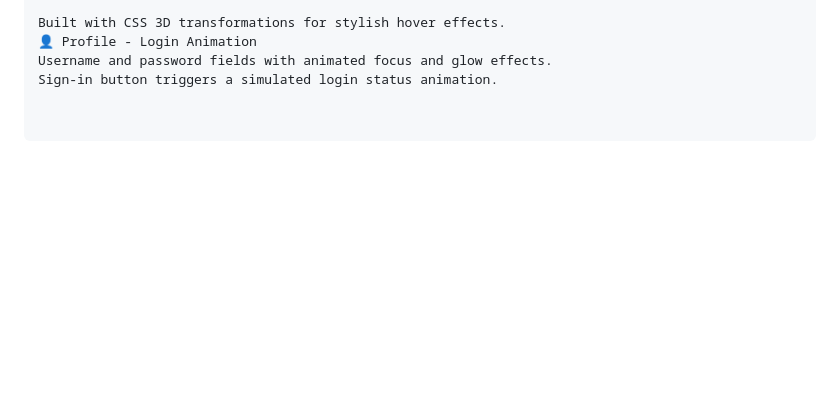
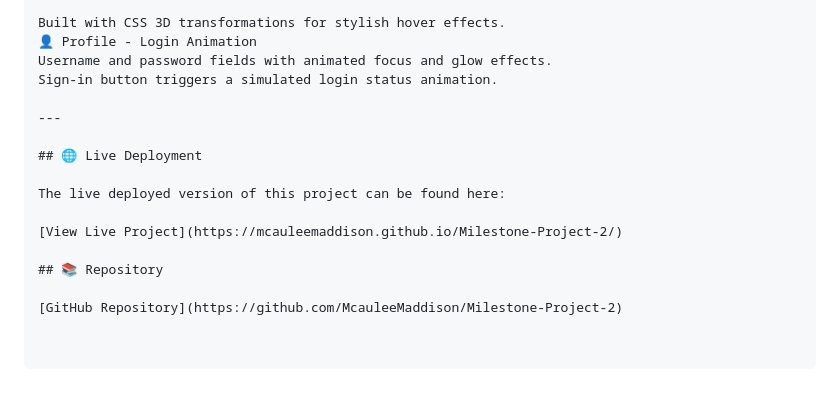
Before and after one commit to McauleeMaddison/Milestone-Project-2, a Markdown page: README.md, the part around the change. GitHub-like rendering; blank space fills up the shorter version.

Commit message:
Add Live Deployment and Repository sections to README

```diff
--- a/README.md
+++ b/README.md
@@ -94,3 +94,15 @@ Built with CSS 3D transformations for stylish hover effects.
 👤 Profile - Login Animation
 Username and password fields with animated focus and glow effects.
 Sign-in button triggers a simulated login status animation.
+
+---
+
+## 🌐 Live Deployment
+
+The live deployed version of this project can be found here:
+
+[View Live Project](https://mcauleemaddison.github.io/Milestone-Project-2/)
+
+## 📚 Repository
+
+[GitHub Repository](https://github.com/McauleeMaddison/Milestone-Project-2)
```
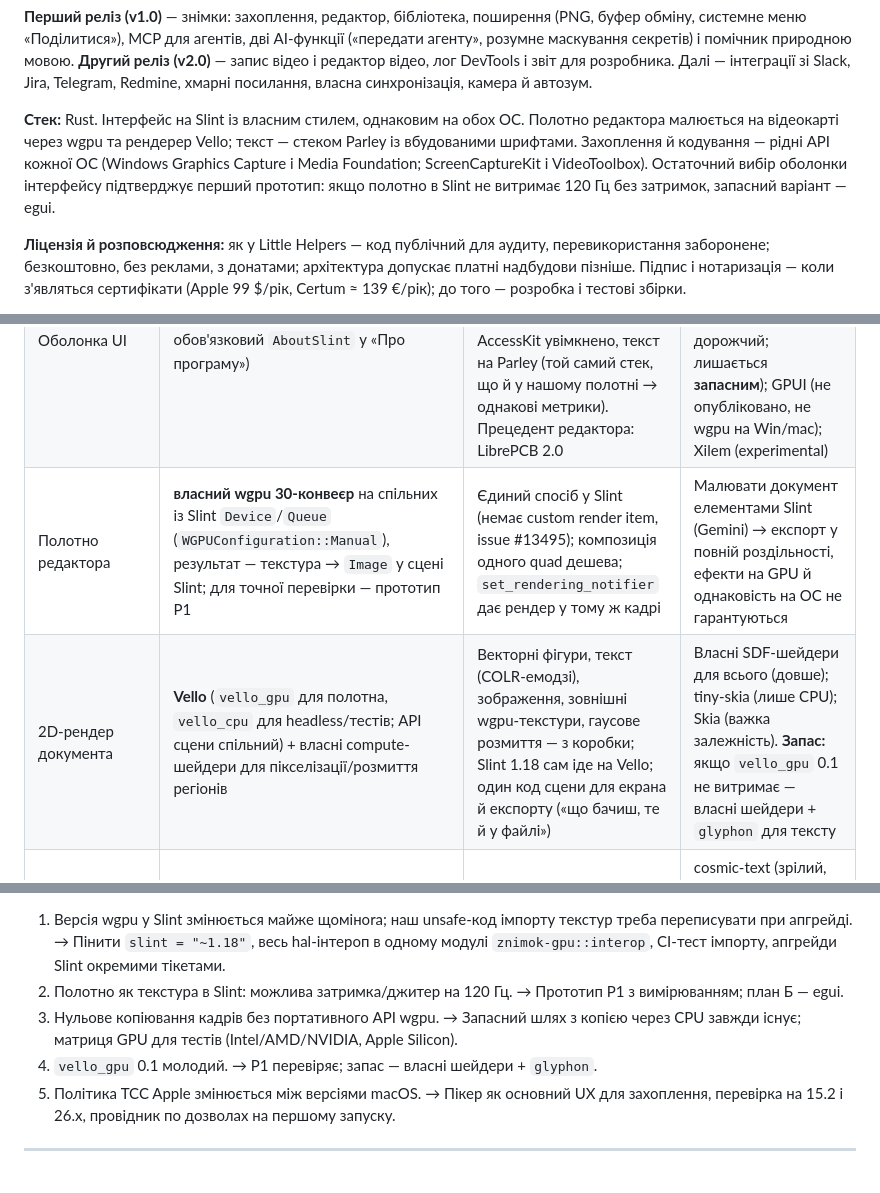
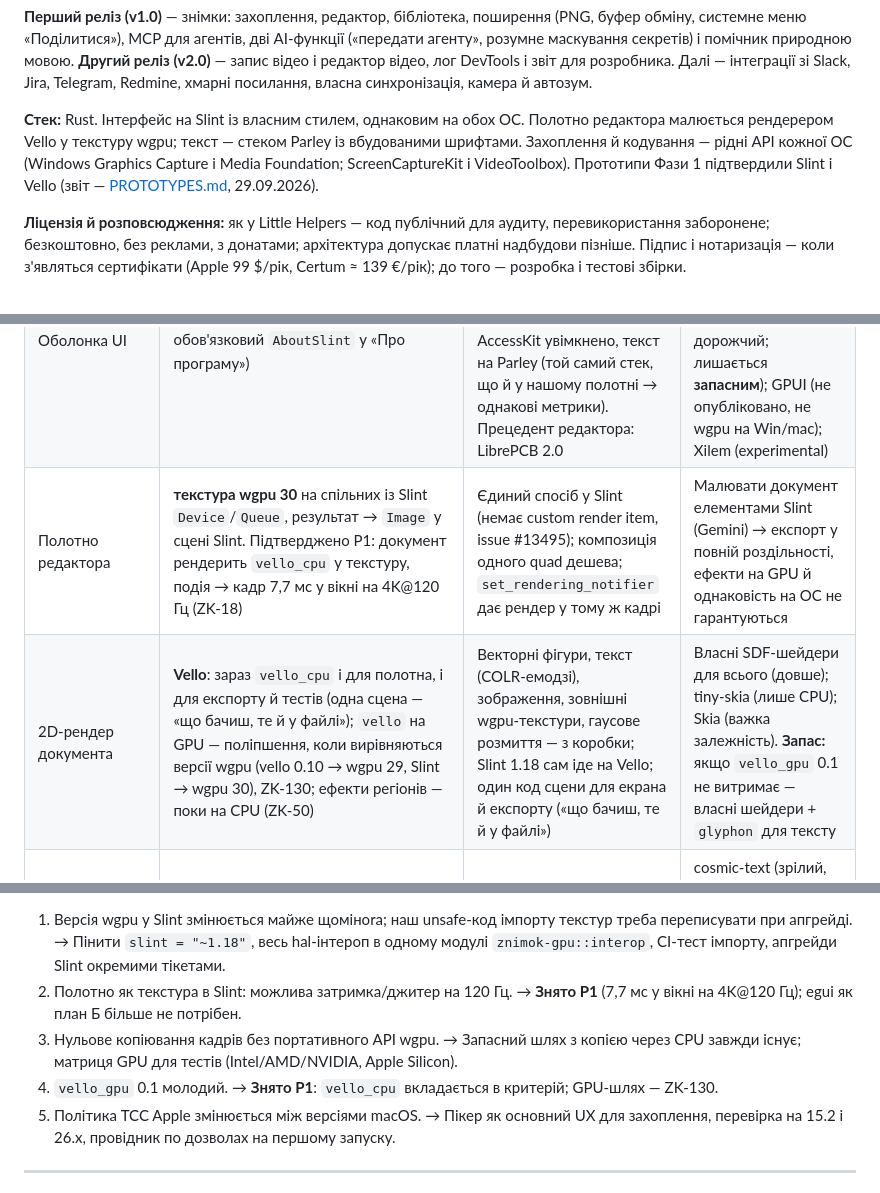
Before and after one commit to V-Plum/znimok, a Markdown page: docs/PLAN.md, 3 parts joined by grey strips. Drawn GitHub-style.

```diff
--- a/docs/PLAN.md
+++ b/docs/PLAN.md
@@ -23,11 +23,10 @@
 Telegram, Redmine, хмарні посилання, власна синхронізація, камера й автозум.
 
 **Стек:** Rust. Інтерфейс на Slint із власним стилем, однаковим на обох ОС. Полотно редактора
-малюється на відеокарті через wgpu та рендерер Vello; текст — стеком Parley із вбудованими
+малюється рендерером Vello у текстуру wgpu; текст — стеком Parley із вбудованими
 шрифтами. Захоплення й кодування — рідні API кожної ОС (Windows Graphics Capture і Media
-Foundation; ScreenCaptureKit і VideoToolbox). Остаточний вибір оболонки інтерфейсу
-підтверджує перший прототип: якщо полотно в Slint не витримає 120 Гц без затримок, запасний
-варіант — egui.
+Foundation; ScreenCaptureKit і VideoToolbox). Прототипи Фази 1 підтвердили Slint і Vello
+(звіт — [PROTOTYPES.md](PROTOTYPES.md), 29.09.2026).
 
 **Ліцензія й розповсюдження:** як у Little Helpers — код публічний для аудиту, перевикористання
 заборонене; безкоштовно, без реклами, з донатами; архітектура допускає платні надбудови
@@ -123,8 +122,8 @@ Foundation; ScreenCaptureKit і VideoToolbox). Остаточний вибір
 |---|---|---|---|
 | Мова | **Rust** (edition 2024, stable) | Пам'ять і потоки без ручного ownership (у LH — COM/D3D/MF-життєві цикли вручну); одна кодова база на дві ОС; екосистема wgpu/objc2/windows | C++ + Qt (LGPL-зобов'язання, C++-тулчейн, Rust дає більше для нового коду); Tauri (WebView без нульового копіювання кадрів, мерехтіння гібриду) |
 | Оболонка UI | **Slint 1.18+** (Royalty-free 2.0, обов'язковий `AboutSlint` у «Про програму») | Декларативний UI з живим прев'ю, власний стиль на обох ОС, нативний menu bar на macOS, трей вбудований (1.17), AccessKit увімкнено, текст на Parley (той самий стек, що й у нашому полотні → однакові метрики). Прецедент редактора: LibrePCB 2.0 | Iced (немає доступності, форки в усіх великих проєктах); egui (продуктовий вигляд дорожчий; лишається **запасним**); GPUI (не опубліковано, не wgpu на Win/mac); Xilem (experimental) |
-| Полотно редактора | **власний wgpu 30-конвеєр** на спільних із Slint `Device`/`Queue` (`WGPUConfiguration::Manual`), результат — текстура → `Image` у сцені Slint; для точної перевірки — прототип P1 | Єдиний спосіб у Slint (немає custom render item, issue #13495); композиція одного quad дешева; `set_rendering_notifier` дає рендер у тому ж кадрі | Малювати документ елементами Slint (Gemini) → експорт у повній роздільності, ефекти на GPU й однаковість на ОС не гарантуються |
-| 2D-рендер документа | **Vello** (`vello_gpu` для полотна, `vello_cpu` для headless/тестів; API сцени спільний) + власні compute-шейдери для пікселізації/розмиття регіонів | Векторні фігури, текст (COLR-емодзі), зображення, зовнішні wgpu-текстури, гаусове розмиття — з коробки; Slint 1.18 сам іде на Vello; один код сцени для екрана й експорту («що бачиш, те й у файлі») | Власні SDF-шейдери для всього (довше); tiny-skia (лише CPU); Skia (важка залежність). **Запас:** якщо `vello_gpu` 0.1 не витримає — власні шейдери + `glyphon` для тексту |
+| Полотно редактора | **текстура wgpu 30** на спільних із Slint `Device`/`Queue`, результат → `Image` у сцені Slint. Підтверджено P1: документ рендерить `vello_cpu` у текстуру, подія → кадр 7,7 мс у вікні на 4K@120 Гц (ZK-18) | Єдиний спосіб у Slint (немає custom render item, issue #13495); композиція одного quad дешева; `set_rendering_notifier` дає рендер у тому ж кадрі | Малювати документ елементами Slint (Gemini) → експорт у повній роздільності, ефекти на GPU й однаковість на ОС не гарантуються |
+| 2D-рендер документа | **Vello**: зараз `vello_cpu` і для полотна, і для експорту й тестів (одна сцена — «що бачиш, те й у файлі»); `vello` на GPU — поліпшення, коли вирівняються версії wgpu (vello 0.10 → wgpu 29, Slint → wgpu 30), ZK-130; ефекти регіонів — поки на CPU (ZK-50) | Векторні фігури, текст (COLR-емодзі), зображення, зовнішні wgpu-текстури, гаусове розмиття — з коробки; Slint 1.18 сам іде на Vello; один код сцени для екрана й експорту («що бачиш, те й у файлі») | Власні SDF-шейдери для всього (довше); tiny-skia (лише CPU); Skia (важка залежність). **Запас:** якщо `vello_gpu` 0.1 не витримає — власні шейдери + `glyphon` для тексту |
 | Текст | **Parley + fontique + skrifa** (Linebender); обводка — контур гліфа → `kurbo::stroke` | Однаковий шейпінг і розкладка на обох ОС; кирилиця, bidi, емодзі; той самий стек у Slint | cosmic-text (зрілий, але інший стек від Slint); нативні DirectWrite/CoreText (різний вигляд на ОС) |
 | Шрифти | Вбудовані OFL-шрифти: основний sans з повною кирилицею (кандидати Inter, Fixel), моноширинний, емодзі (Noto Color Emoji COLR) — остаточний набір окремим тікетом | Рішення власника 13; файл виглядає однаково скрізь; без ліцензійних питань | Системні шрифти + вбудовування в документ |
 | Захоплення Windows | **`windows` 0.62** напряму: Windows.Graphics.Capture (вікно/дисплей, FP16 для HDR, `RequestAccessAsync(Borderless)`), DXGI Desktop Duplication як альтернатива для дисплея; `windows-capture` 2.x — як еталон коду | WGC працює крос-GPU, знімає вікна під перекриттям, без рамки на Win11 26100 для непакетованих програм без промпту (так робить OBS) | Лише DXGI (не для вікон); BitBlt (SDR, повільно) — лише як останній запас |
@@ -147,11 +146,11 @@ Foundation; ScreenCaptureKit і VideoToolbox). Остаточний вибір
 1. Версія wgpu у Slint змінюється майже щоміноra; наш unsafe-код імпорту текстур треба
    переписувати при апгрейді. → Пінити `slint = "~1.18"`, весь hal-інтероп в одному модулі
    `znimok-gpu::interop`, CI-тест імпорту, апгрейди Slint окремими тікетами.
-2. Полотно як текстура в Slint: можлива затримка/джитер на 120 Гц. → Прототип P1 з
-   вимірюванням; план Б — egui.
+2. Полотно як текстура в Slint: можлива затримка/джитер на 120 Гц. → **Знято P1** (7,7 мс у
+   вікні на 4K@120 Гц); egui як план Б більше не потрібен.
 3. Нульове копіювання кадрів без портативного API wgpu. → Запасний шлях з копією через CPU
    завжди існує; матриця GPU для тестів (Intel/AMD/NVIDIA, Apple Silicon).
-4. `vello_gpu` 0.1 молодий. → P1 перевіряє; запас — власні шейдери + `glyphon`.
+4. `vello_gpu` 0.1 молодий. → **Знято P1**: `vello_cpu` вкладається в критерій; GPU-шлях — ZK-130.
 5. Політика TCC Apple змінюється між версіями macOS. → Пікер як основний UX для захоплення,
    перевірка на 15.2 і 26.x, провідник по дозволах на першому запуску.
 
```
Also changed, not shown: other parts of docs/PLAN.md (+6 -1 lines), docs/PROTOTYPES.md (added, +67 -0 lines).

_Work to complete_.
Pull out the lines above in which the word "кадрів" appears.

_Completed exercise_.
 | Мова | **Rust** (edition 2024, stable) | Пам'ять і потоки без ручного ownership (у LH — COM/D3D/MF-життєві цикли вручну); одна кодова база на дві ОС; екосистема wgpu/objc2/windows | C++ + Qt (LGPL-зобов'язання, C++-тулчейн, Rust дає більше для нового коду); Tauri (WebView без нульового копіювання кадрів, мерехтіння гібриду) |
 3. Нульове копіювання кадрів без портативного API wgpu. → Запасний шлях з копією через CPU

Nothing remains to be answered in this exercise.